Camerena, a former Marine and police officer, served with the DEA for more than 10 years, fighting drug trafficking and violence along the U.S.-Mexican border.

Congress proclaimed the annual Red Ribbon campaign to take place during the last week of October.

This year the dates are Oct. 23-31; the Fort Sill Army Substance Abuse Program (ASAP) is joining other Army posts and millions of people nationwide to raise awareness of the dangers of alcohol and drug abuse, and to encourage prevention, early intervention and treatment services. Young people are especially vulnerable to the influences of alcohol, drugs and other substances.

"Our youth are our most important asset. Therefore, we will do everything in our power to prevent the scourge of drug use," said RaShonda Labrador, Fort Sill ASAP counselor.

Law enforcement officials are also focusing on the growing problem of underage teen drinking, which is often the first step toward drug and substance abuse. More than 6,000 people were killed last year in the United States as a result of underage drinking, according to Mothers Against Drunk Driving (MADD).

MADD studies have shown teens who drink alcohol before age 21 are more likely to abuse alcohol as adults and become the next generation of drunk drivers. Many of these young people might bring their drinking problems with them when they join the military.

Alcohol and drug abuse, both legal and illegal, impacts society on all levels, and the Army is not immune to these problems. ASAP works hard to provide counseling and awareness programs, both on unit levels and throughout the Fort Sill Garrison. Commanders should understand Soldiers' drug and alcohol use has the potential to adversely affect their command, and they are empowered to focus on positive prevention measures.

To do this, commanders should ensure Soldiers receive at least four hours of training on the harmful effects of drugs and alcohol on themselves and their unit. When education and deterrent efforts fail, testing is used against high-risk behavior. Soldiers who test positive are promptly referred to ASAP for proper assessment and treatment, according to Janice Carter, ASAP risk reduction program coordinator.

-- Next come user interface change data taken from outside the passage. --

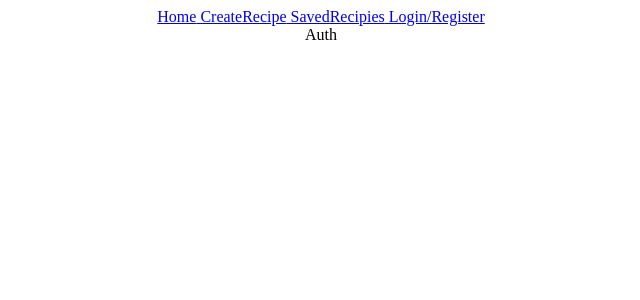
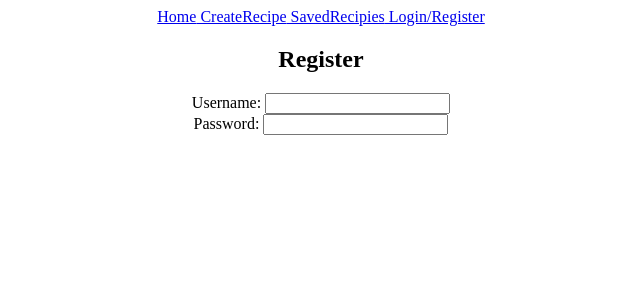
Before and after one commit to Adrian-G-C/recipe-client, a React (Create React App) app: page /auth in a window 1280 px wide. Shown: the top 300 px of the page, without its empty margins (319-959 px from the left). Built offline with nearby package versions, Linux system fonts and the light colour scheme.

Commit message:
auth page complete with username and password input field

```diff
--- a/src/pages/auth.js
+++ b/src/pages/auth.js
@@ -1,4 +1,42 @@
+import { useState } from "react";
+
 export const Auth = () => {
+    return (
+        <div className="auth">
+            <Login />
+            <Register />
+        </div>
+    );
+};
 
-    return <div> Auth</div>;
+const Login = () => {
+    return <div></div>;
 };
+
+const Register = () => {
+    const [username, setUsername] = useState("")
+    const [password, setPassword] = useState("")
+
+
+    return <div className="auth-container">
+        <form>
+            <h2> Register </h2>
+            <div className="form-group">
+                <label htmlFor="username"> Username: </label>
+                <input
+                type="text"
+                id="username"
+                value={username}
+                onChange={(event) => setUsername(event.target.value) }/>
+            </div>
+            <div className="form-group">
+                <label htmlFor="password"> Password: </label>
+                <input
+                type="text"
+                id="password"
+                 value={password}
+                onChange={(event) => setPassword(event.target.value) }/>
+            </div>
+        </form>
+    </div>;
+};
```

Everyone in the Fort Sill community should make a pledge during Red Ribbon week to do whatever they can to stop alcohol and drug abuse. Abuse of any substance affects Soldiers' health, their being fit to fight, and it endangers not only their battle buddies, but also the entire unit.

If you or someone you know is in crisis because of substance abuse or other health issues call ASAP at 442-4205 or a mental health professional at Reynolds Army Community Hospital at 558-2800.